Do you remember art projects as a child that involved strips of newspaper and paste made from flour and water? The practice of the cartapesta (paper mache) has been an art form in Lecce, Italy for centuries.

Used as an inexpensive substitute for plaster, stone or wood, paper carvings were popular for church statues and embellishments. A multi-step process that is now duplicated by machines in competing countries, Lecce continues to celebrate skilled artists of cartapesta.

Yle Sambati ( arranged my private visit to meet maestro Baldari in his city labororatorio.

On a quiet street near the center of Lecce, I entered a stone gateway to a large open courtyard. The space was set up as a small assembly line where the entire family worked to produce the paper and the figurine or ornament that would become a family or church treasure.

My focus went to the large caldron of white material that resembled overcooked rice. Quickly I learned this mixture would turn into paper sheets via dipping a cascio, a wooden frame with a mesh center, into the gelatinous mixture. The cascio traps the fibers and a sheet of paper is formed. Each piece of paper is removed by hand and placed on a sheet of wool felt. Paper is alternated with felt until you have a stack. The stack is pressed in an ancient wood press to remove the remaining water. Drying on a clothes line is the final stage.

As I watched, Signora Baldari used the dried sheets of paper to quickly create a figurine with a flowing robe and a mantle (shawl); her fingers quickly folding and tucking paper to create the resulting angel. The paper is crafted around skeletons made from wire. Ceramic heads, faces and hands can be used with the wire framework.
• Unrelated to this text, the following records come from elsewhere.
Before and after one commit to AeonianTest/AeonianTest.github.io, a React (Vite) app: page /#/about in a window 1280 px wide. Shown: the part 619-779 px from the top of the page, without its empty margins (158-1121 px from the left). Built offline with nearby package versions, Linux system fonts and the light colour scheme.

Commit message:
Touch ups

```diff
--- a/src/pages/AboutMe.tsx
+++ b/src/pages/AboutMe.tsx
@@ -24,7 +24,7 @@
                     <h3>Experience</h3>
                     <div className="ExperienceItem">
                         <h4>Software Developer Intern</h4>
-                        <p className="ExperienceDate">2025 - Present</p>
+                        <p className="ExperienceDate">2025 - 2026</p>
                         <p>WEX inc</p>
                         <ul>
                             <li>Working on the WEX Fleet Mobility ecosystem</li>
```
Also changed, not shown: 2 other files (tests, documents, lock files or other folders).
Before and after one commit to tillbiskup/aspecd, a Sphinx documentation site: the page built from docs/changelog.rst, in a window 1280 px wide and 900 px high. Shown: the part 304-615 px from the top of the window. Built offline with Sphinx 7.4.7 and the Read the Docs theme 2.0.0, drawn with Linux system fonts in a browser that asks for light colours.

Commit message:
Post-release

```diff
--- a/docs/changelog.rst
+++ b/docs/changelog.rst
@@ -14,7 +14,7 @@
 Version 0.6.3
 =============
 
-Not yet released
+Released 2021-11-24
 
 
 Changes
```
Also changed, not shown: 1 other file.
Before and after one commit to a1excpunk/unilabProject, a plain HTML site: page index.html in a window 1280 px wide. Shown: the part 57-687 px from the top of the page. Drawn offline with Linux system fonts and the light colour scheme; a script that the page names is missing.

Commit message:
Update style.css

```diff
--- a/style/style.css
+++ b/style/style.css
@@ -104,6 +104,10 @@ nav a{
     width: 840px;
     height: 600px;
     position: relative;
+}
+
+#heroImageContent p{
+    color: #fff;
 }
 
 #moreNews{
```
Iron rods of different sizes (similar to a curling iron) are heated in a brazier. Once glowing, the rods are used to shape, color and burn the paper clothing. Each figurine will be unique once painted and finished, resulting in a piece of art that is the perfect souvenir to bring home from Italy.
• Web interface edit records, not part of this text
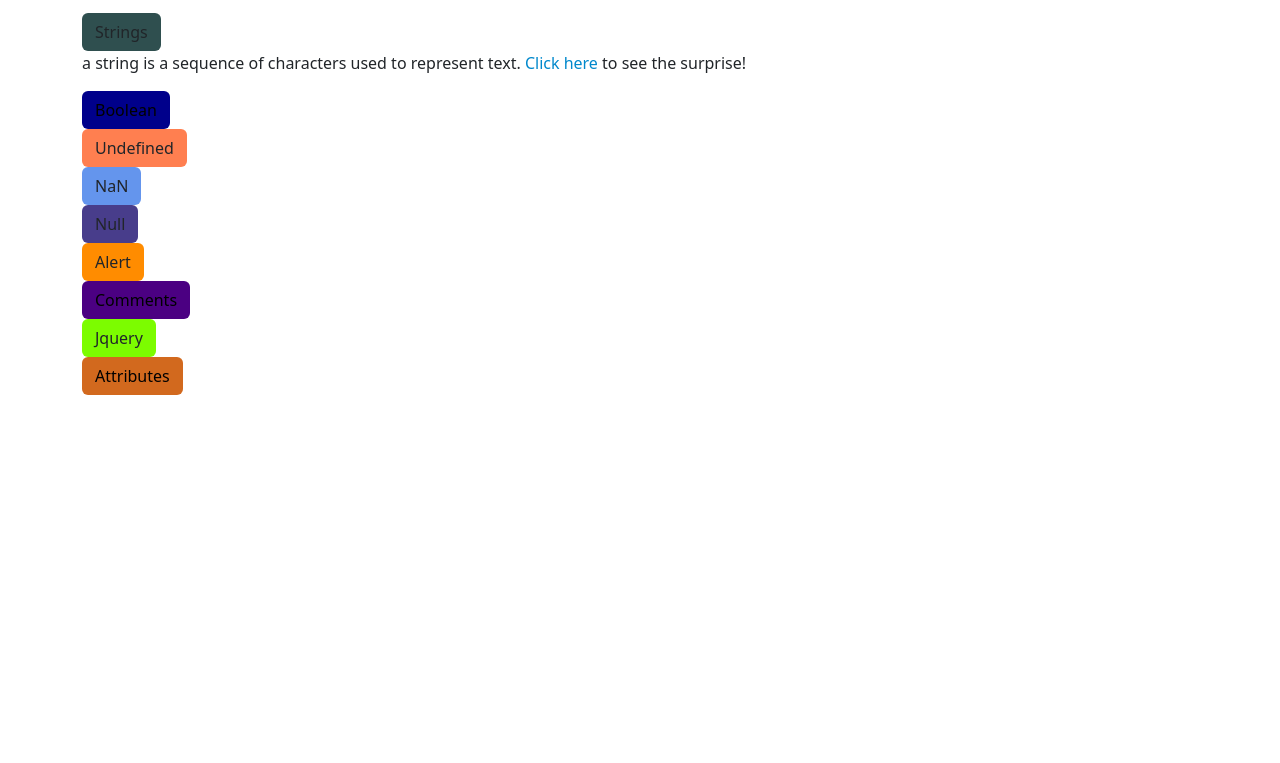
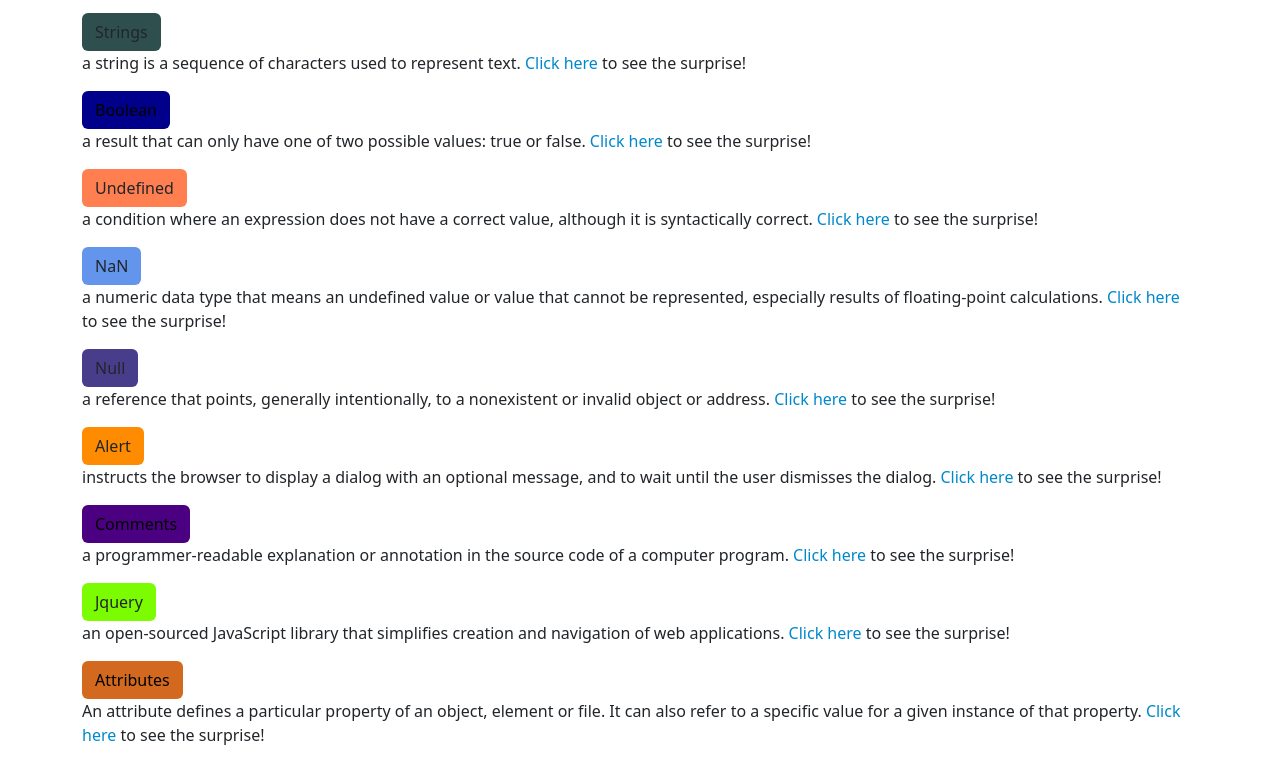
Before and after one commit to asanakorede/Flashcard-Site, a plain HTML site: page index.html in a window 1280 px wide. Shown: the part 753-1516 px from the top of the page. Before the commit the page ends 1148 px from the top, so only its background shows below. Drawn offline with Linux system fonts and the light colour scheme.

Commit message:
add definitions for the remaining buttons

```diff
--- a/index.html
+++ b/index.html
@@ -59,14 +59,14 @@
                             here</span> to see the surprise!</p>
                 </div>
 
-                <div>
+                <div id="Parameters">
                     <button class="btn bg-parameters">Parameters</button>
                     <p> a special kind of variable used in a subroutine to refer to one of the pieces of data provided
                         as input to the subroutine. <span class="clickable">Click
                             here</span> to see the surprise!</p>
                 </div>
 
-                <div>
+                <div id="Return">
                     <button class="btn bg-return">Return</button>
                     <p>A return statement ends the execution of a function, and returns control to the calling function.
                         <span class="clickable">Click
@@ -74,7 +74,7 @@
                     </p>
                 </div>
 
-                <div>
+                <div id="Chain">
                     <button class="btn bg-chain">Chaining Methods</button>
                     <p> a common syntax for invoking multiple method calls in object-oriented programming languages
                         <span class="clickable">Click
@@ -82,42 +82,68 @@
                     </p>
                 </div>
 
-                <div>
+                <div id="Strings">
                     <button class="btn bg-string">Strings</button>
                     <p>a string is a sequence of characters used to represent text. <span class="clickable">Click
                             here</span> to see the surprise!</p>
                 </div>
 
-                <div>
+                <div id="Boolean">
                     <button class="btn bg-boolean">Boolean</button>
+                    <p>a result that can only have one of two possible values: true or false. <span
+                            class="clickable">Click
+                            here</span> to see the surprise!</p>
                 </div>
 
-                <div>
+                <div id="Undefined">
                     <button class="btn bg-undefined">Undefined</button>
+                    <p> a condition where an expression does not have a correct value, although it is syntactically
+                        correct. <span class="clickable">Click
+                            here</span> to see the surprise!</p>
                 </div>
 
-                <div>
+                <div id="Nan">
                     <button class="btn bg-nan">NaN</button>
+                    <p>a numeric data type that means an undefined value or value that cannot be represented, especially
+                        results of floating-point calculations. <span class="clickable">Click
+                            here</span> to see the surprise!</p>
                 </div>
 
-                <div>
+                <div id="Null">
                     <button class="btn bg-null">Null</button>
+                    <p>a reference that points, generally intentionally, to a nonexistent or invalid object or address.
+                        <span class="clickable">Click
+                            here</span> to see the surprise!
+                    </p>
                 </div>
 
-                <div>
+                <div id="Alert">
                     <button class="btn bg-alert">Alert</button>
+                    <p> instructs the browser to display a dialog with an optional message, and to wait until the user
+                        dismisses the dialog. <span class="clickable">Click
+                            here</span> to see the surprise!</p>
                 </div>
 
-                <div>
+                <div id="Comments">
                     <button class="btn bg-comment">Comments</button>
+                    <p>a programmer-readable explanation or annotation in the source code of a computer program. <span
+                            class="clickable">Click
+                            here</span> to see the surprise!</p>
                 </div>
 
-                <div>
+                <div id="Jquery">
                     <button class="btn bg-jquery">Jquery</button>
+                    <p>an open-sourced JavaScript library that simplifies creation and navigation of web applications.
+                        <span class="clickable">Click
+                            here</span> to see the surprise!
+                    </p>
                 </div>
 
-                <div>
+                <div id="Attributes">
                     <button class="btn bg-attribute">Attributes</button>
+                    <p>An attribute defines a particular property of an object, element or file. It can also refer to a
+                        specific value for a given instance of that property. <span class="clickable">Click
+                            here</span> to see the surprise!</p>
                 </div>
 
 
--- a/js/script.js
+++ b/js/script.js
@@ -18,4 +18,32 @@ $(document).ready(function () {
     $(".clickable").click(function () {
         $("#Methods").fadeIn().toggle();
     });
+
+    $(".clickable").click(function () {
+        $("#Methods").fadeIn().toggle();
+    });
+
+    $(".clickable").click(function () {
+        $("#Arguments").fadeIn().toggle();
+    });
+
+    $(".clickable").click(function () {
+        $("#Parameters").fadeIn().toggle();
+    });
+
+    $(".clickable").click(function () {
+        $("#Return").fadeIn().toggle();
+    });
+
+    $(".clickable").click(function () {
+        $("#Chain").fadeIn().toggle();
+    });
+
+    $(".clickable").click(function () {
+        $("#Strings").fadeIn().toggle();
+    });
+
+    $(".clickable").click(function () {
+        $("#Boolean").fadeIn().toggle();
+    });
 })
```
Maestro Baldari has passed on his skill to his son so the tradition will continue. His son told me there is a lot of competition from other markets, but the Baldari creations are in demand from foreign buyers who appreciate the skills and beauty of handmade art. I only hope the younger generation of Italians continues to accept their place in family businesses so that we may all enjoy the treasures of Italian hand-crafted products.